#### [EXERCISE AIM]
Your answer must be every line of the data that holds the string "print".

#### [MATERIAL FOR THIS EXERCISE]
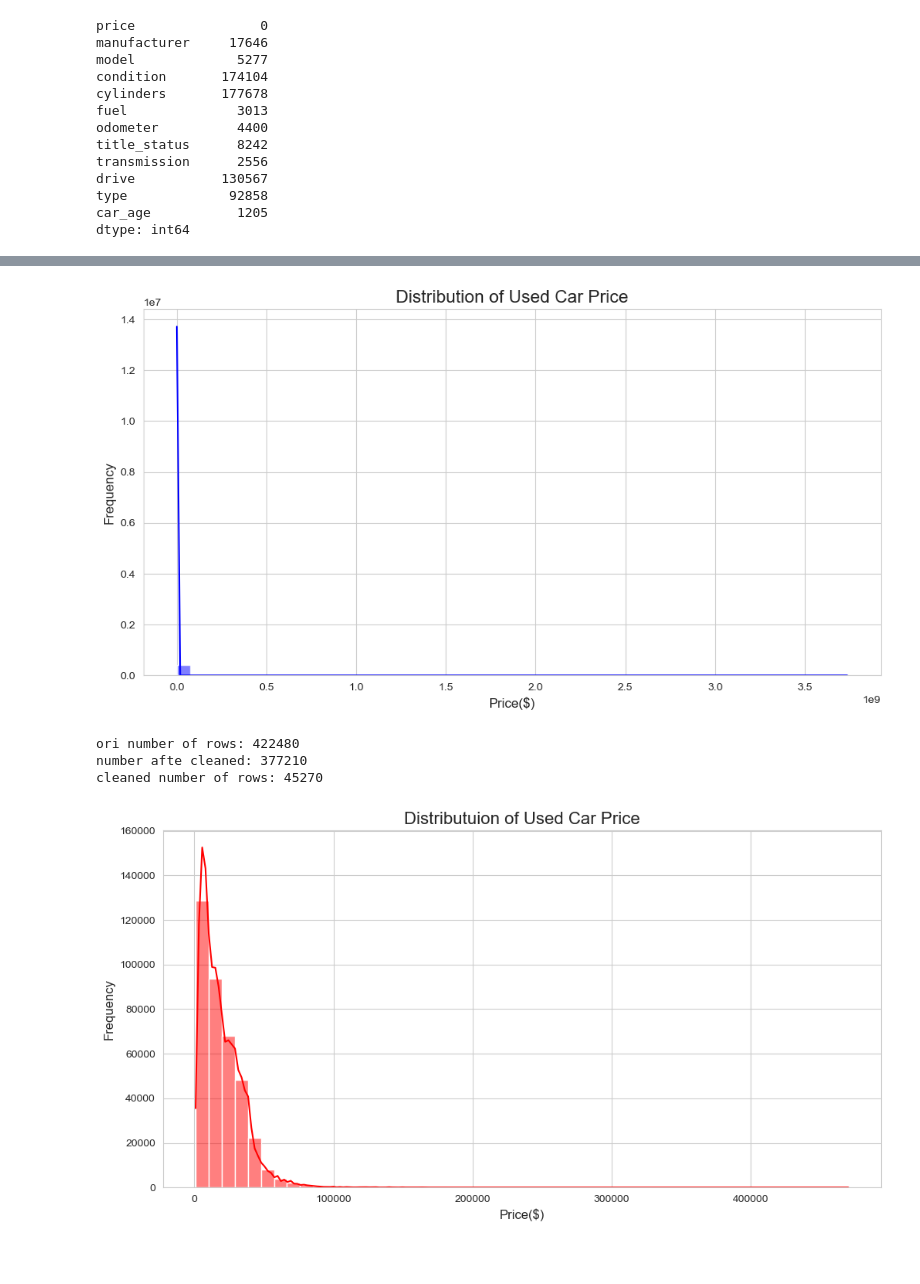
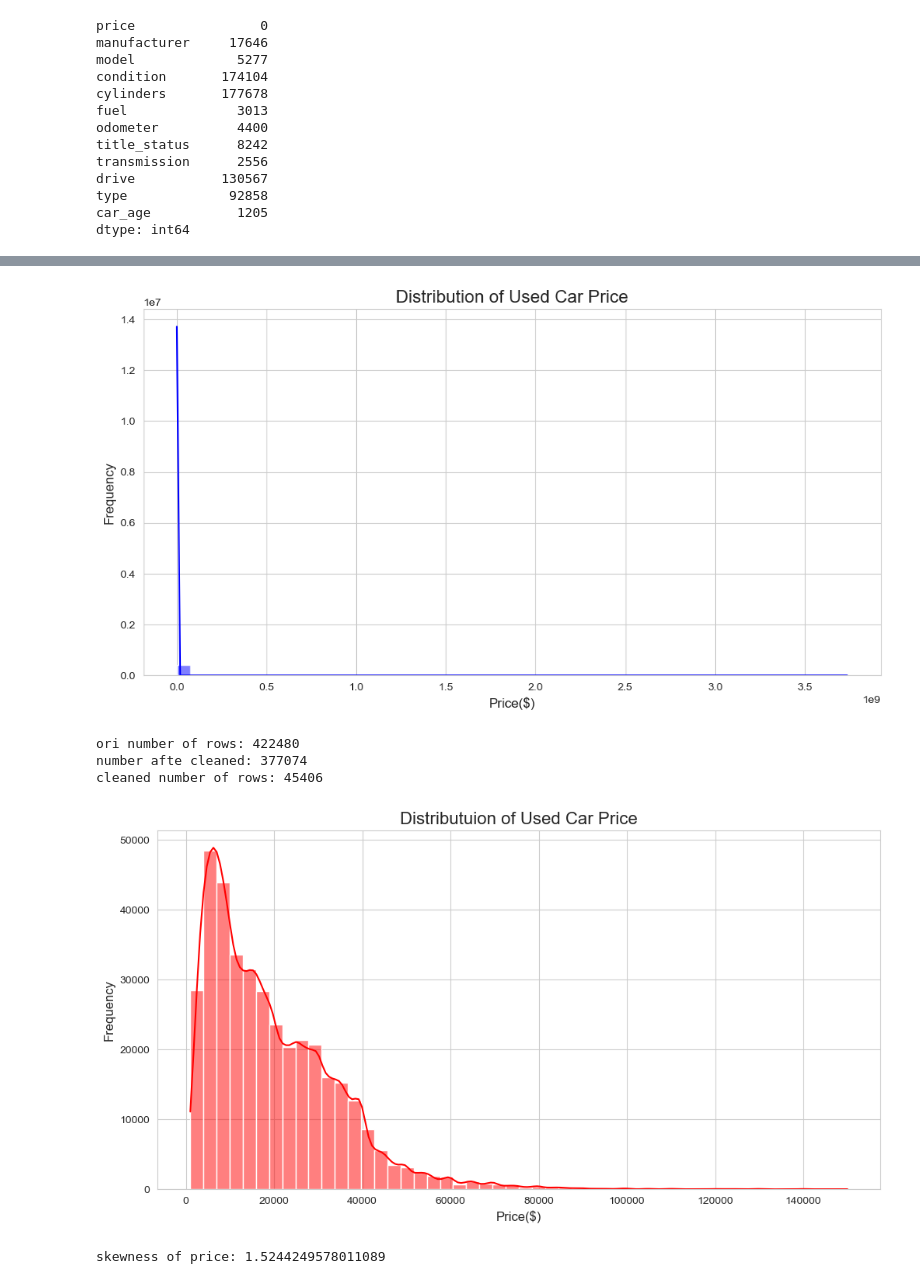
Before and after one commit to ShayneLim/Used_Car_Price_Prediction, a Jupyter notebook: Used_Car_Price_Predictor.ipynb, the cells around one changed output, grey strips where cells are left out. Drawn from its saved outputs; the diff is of its cells as text; code cells hidden in the pictures; blank space fills up the shorter version.

```diff
--- a/Used_Car_Price_Predictor.ipynb
+++ b/Used_Car_Price_Predictor.ipynb
@@ -101,34 +182,38 @@ dtype: int64
 
 sns.set_style('whitegrid')
 plt.figure(figsize = (12,6))
 sns.histplot(df_cleaned['price'], kde = True, bins = 50, color = 'blue')
 plt.title('Distribution of Used Car Price', fontsize = 16)
 plt.xlabel('Price($)', fontsize = 12)
 plt.ylabel('Frequency', fontsize = 12)
 plt.show()
 
 price_min = 1000
-price_max = 500000
+price_max = 150000
 
 df_filtered = df_cleaned[
     (df_cleaned['price'] > price_min) &
     (df_cleaned['price'] < price_max)
 ].copy()
 
 print(f'ori number of rows: {len(df_cleaned)}')
 print(f'number afte cleaned: {len(df_filtered)}')
 print(f'cleaned number of rows: {len(df_cleaned)-len(df_filtered)}')
 
 sns.set_style('whitegrid')
 plt.figure(figsize = (12,6))
 sns.histplot(df_filtered['price'], kde = True, bins = 50, color = 'red')
 plt.title('Distributuion of Used Car Price', fontsize = 16)
 plt.xlabel('Price($)', fontsize = 12)
 plt.ylabel('Frequency', fontsize = 12)
 plt.show()
+
+price_skewness = df_filtered['price'].skew()
+print(f"skewness of price: {price_skewness}")
 # %% [output]
 [figure]
 ori number of rows: 422480
-number afte cleaned: 377210
-cleaned number of rows: 45270
+number afte cleaned: 377074
+cleaned number of rows: 45406
-[figure, old version]
+[figure, new version]
+skewness of price: 1.5244249578011089
```
Also changed, not shown: parts of 10 cells of this notebook.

#### [SOLUTION FOR THIS EXERCISE]
 print(f'ori number of rows: {len(df_cleaned)}')
 print(f'number afte cleaned: {len(df_filtered)}')
 print(f'cleaned number of rows: {len(df_cleaned)-len(df_filtered)}')
+print(f"skewness of price: {price_skewness}")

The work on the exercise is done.